However, these keys can only be given to those who authentically approach the question: “Who do you say that I am?” Only after we wrestle with our own understanding of God can we truly offer God to those around us. These keys also grant us freedom to constantly re-understand God and God’s ways in the light of modern day science and thought. All who approach God and Christ authentically are given the ability bind and loose, to say yes or no, to think for their own self and to offer the freedom for their neighbor to do the same. True freedom is not found in a denial of God but rather in our acceptance that God calls each one of us to understand for ourselves who God is. We do this by entering into a personal and meaningful relationship with the Divine.
Personal relationships are not easy. They get dirty. There is fighting, disagreement, bad days and good days. Real relationships have doubts and hopes, confusion and understanding. Relationships are not for the faint of heart. A sincere relationship with God is no different.
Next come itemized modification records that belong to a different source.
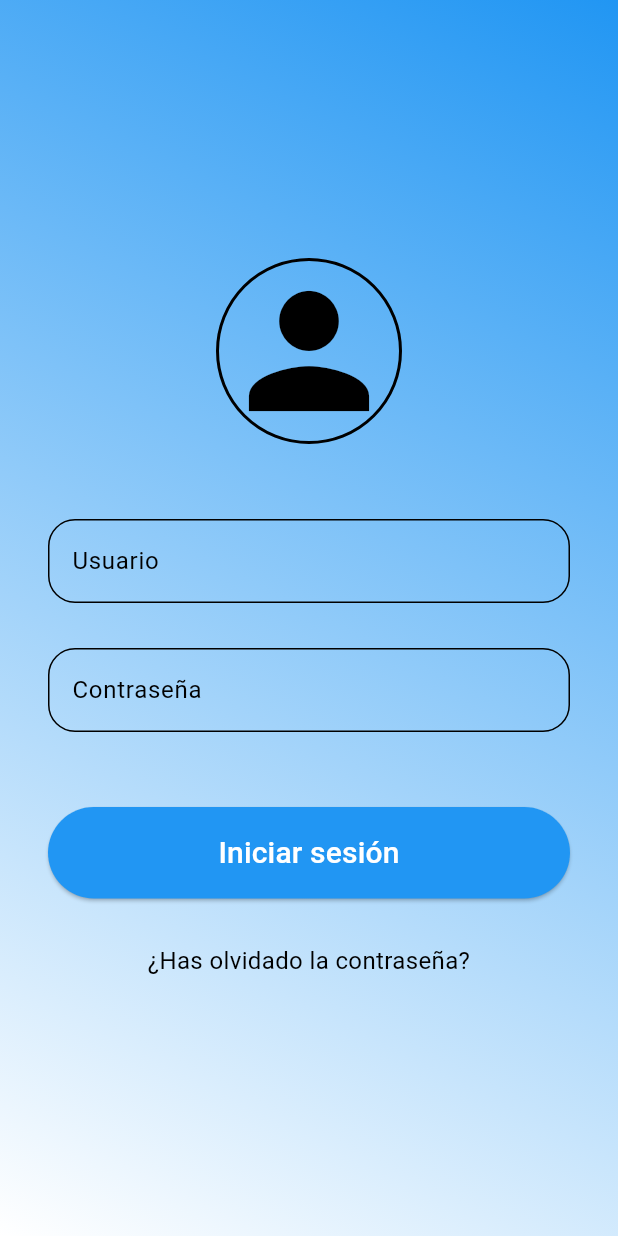
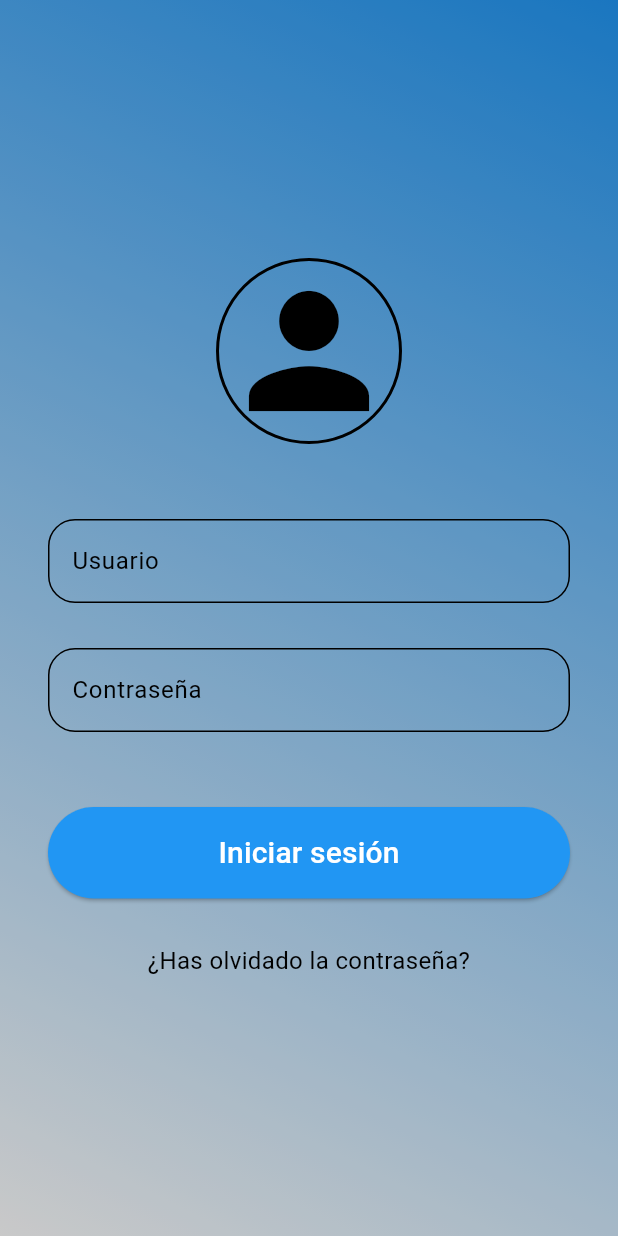
Before and after one commit to JesusGarciaShakur/App_Movil, a Flutter app: the screen it shows after launch, after a tap on "Iniciar sesión", on a phone screen of 412 x 824 dp. Run offline on Flutter 3.47's test engine with Material 3 defaults, Android fonts, the phone set to English and light mode, and no system bars; our stand-ins replace firebase_core, firebase_database, percent_indicator; accounts and stored records are empty.

Commit message:
Implements of colors

```diff
--- a/lib/home_screen.dart
+++ b/lib/Screens/home_screen.dart
@@ -1,6 +1,7 @@
 import 'package:flutter/material.dart';
 import 'package:smca_application/create_account_screen.dart';
 import 'package:smca_application/login_page.dart';
+import 'package:smca_application/theme/app_theme.dart';
 
 class HomePage extends StatefulWidget {
   const HomePage({super.key});
@@ -70,11 +71,11 @@ class _LoginPageState extends State<HomePage> {
         borderRadius: BorderRadius.circular(18.0),
         borderSide: const BorderSide(color: Colors.black));
     return TextField(
-      style: const TextStyle(color: Colors.black),
+      style: const TextStyle(color: AppTheme.iconColor),
       controller: controller,
       decoration: InputDecoration(
           hintText: hintText,
-          hintStyle: const TextStyle(color: Colors.black),
+          hintStyle: const TextStyle(color: AppTheme.iconColor),
           enabledBorder: border,
           focusedBorder: border),
       obscureText: isPassword,
@@ -91,9 +92,7 @@ class _LoginPageState extends State<HomePage> {
         Navigator.push(context, ds1);
       },
       style: ElevatedButton.styleFrom(
-          shape: const StadiumBorder(),
-          primary: Colors.white,
-          onPrimary: Colors.black,
+          foregroundColor: Colors.black, backgroundColor: Colors.white, shape: const StadiumBorder(),
           padding: const EdgeInsets.symmetric(vertical: 16.0)),
       child: const SizedBox(
           width: double.infinity,
@@ -114,9 +113,7 @@ class _LoginPageState extends State<HomePage> {
         Navigator.push(context, route2);
       },
       style: ElevatedButton.styleFrom(
-          shape: const StadiumBorder(),
-          primary: Colors.blue,
-          onPrimary: Colors.white,
+          foregroundColor: Colors.white, backgroundColor: Colors.blue, shape: const StadiumBorder(),
           padding: const EdgeInsets.symmetric(vertical: 16.0)),
       child: const SizedBox(
           width: double.infinity,
--- a/lib/login_page.dart
+++ b/lib/login_page.dart
@@ -1,5 +1,6 @@
 import 'package:flutter/material.dart';
 import 'package:smca_application/sign_in_screen.dart';
+import 'package:smca_application/theme/app_theme.dart';
 
 class LoginPage extends StatefulWidget {
   const LoginPage({super.key});
@@ -14,17 +15,9 @@ class _LoginPageState extends State<LoginPage> {
   @override
   Widget build(BuildContext context) {
     return Container(
-      decoration: const BoxDecoration(
-          gradient: LinearGradient(
-        begin: Alignment.topRight,
-        end: Alignment.bottomLeft,
-        colors: [
-          Colors.blue,
-          Colors.white,
-        ],
-      )),
+      decoration: AppTheme.foundColor,
       child: Scaffold(
-        backgroundColor: Colors.transparent,
+        backgroundColor: AppTheme.bottomColor,
         body: _page(),
       ),
     );
@@ -55,11 +48,11 @@ class _LoginPageState extends State<LoginPage> {
   Widget _icon() {
     return Container(
       decoration: BoxDecoration(
-          border: Border.all(color: Colors.black, width: 2),
+          border: Border.all(color: AppTheme.iconColor, width: 2),
           shape: BoxShape.circle),
       child: const Icon(
         Icons.person,
-        color: Colors.black,
+        color: AppTheme.iconColor,
         size: 120.0,
       ),
     );
@@ -72,11 +65,11 @@ class _LoginPageState extends State<LoginPage> {
         borderRadius: BorderRadius.circular(18.0),
         borderSide: const BorderSide(color: Colors.black));
     return TextField(
-      style: const TextStyle(color: Colors.black),
+      style: const TextStyle(color: AppTheme.textColor),
       controller: controller,
       decoration: InputDecoration(
           hintText: hintText,
-          hintStyle: const TextStyle(color: Colors.black),
+          hintStyle: const TextStyle(color: AppTheme.textColor),
           enabledBorder: border,
           focusedBorder: border),
       obscureText: isPassword,
@@ -97,9 +90,7 @@ class _LoginPageState extends State<LoginPage> {
         Navigator.push(context, route2);
       },
       style: ElevatedButton.styleFrom(
-          shape: const StadiumBorder(),
-          primary: Colors.blue,
-          onPrimary: Colors.white,
+          foregroundColor: Colors.white, backgroundColor: Colors.blue, shape: const StadiumBorder(),
           padding: const EdgeInsets.symmetric(vertical: 16.0)),
       child: const SizedBox(
           width: double.infinity,
@@ -115,7 +106,7 @@ class _LoginPageState extends State<LoginPage> {
     return const Text(
       "¿Has olvidado la contraseña?",
       textAlign: TextAlign.center,
-      style: TextStyle(fontSize: 16.0, color: Colors.black),
+      style: TextStyle(fontSize: 16.0, color: AppTheme.textColor),
     );
   }
 }
--- a/lib/main.dart
+++ b/lib/main.dart
@@ -1,5 +1,5 @@
 import 'package:flutter/material.dart';
-import 'package:smca_application/home_screen.dart';
+import 'package:smca_application/Screens/home_screen.dart';
 
 //importacinon de firebase a flutter
 import 'package:firebase_core/firebase_core.dart';
--- /dev/null
+++ b/lib/theme/app_theme.dart
@@ -0,0 +1,15 @@
+import 'package:flutter/material.dart';
+class AppTheme {
+  static const textColor =  Color.fromARGB(255, 0, 0, 0);
+  static const iconColor =  Color.fromARGB(255, 0, 0, 0);
+  static const bottomColor =  Color.fromARGB(54, 0, 0, 0);
+  static const foundColor = BoxDecoration(
+          gradient: LinearGradient(
+        begin: Alignment.topRight,
+        end: Alignment.bottomLeft,
+        colors: [
+          Colors.blue,
+          Colors.white,
+        ],
+      ));
+}
--- a/pubspec.yaml
+++ b/pubspec.yaml
@@ -8,10 +8,11 @@ environment:
 
 dependencies:
   firebase_core: ^2.26.0
+  firebase_auth: ^4.4.0
+  firebase_database: ^10.4.8
   flutter:
     sdk: flutter
   percent_indicator: ^4.2.3
-  firebase_database: ^10.4.8
 
 dev_dependencies:
   flutter_test:
```
Also changed, not shown: lib/create_account_screen.dart (+7 -16 lines), pubspec.lock, 3 other files.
Jesus doesn’t ask you to give an expected answer today or any day; Jesus asks you to declare for yourself who he really is. Who is God? If you dare to explore your answer you may just find yourself being given the gift of leading others to a place of wholeness and peace.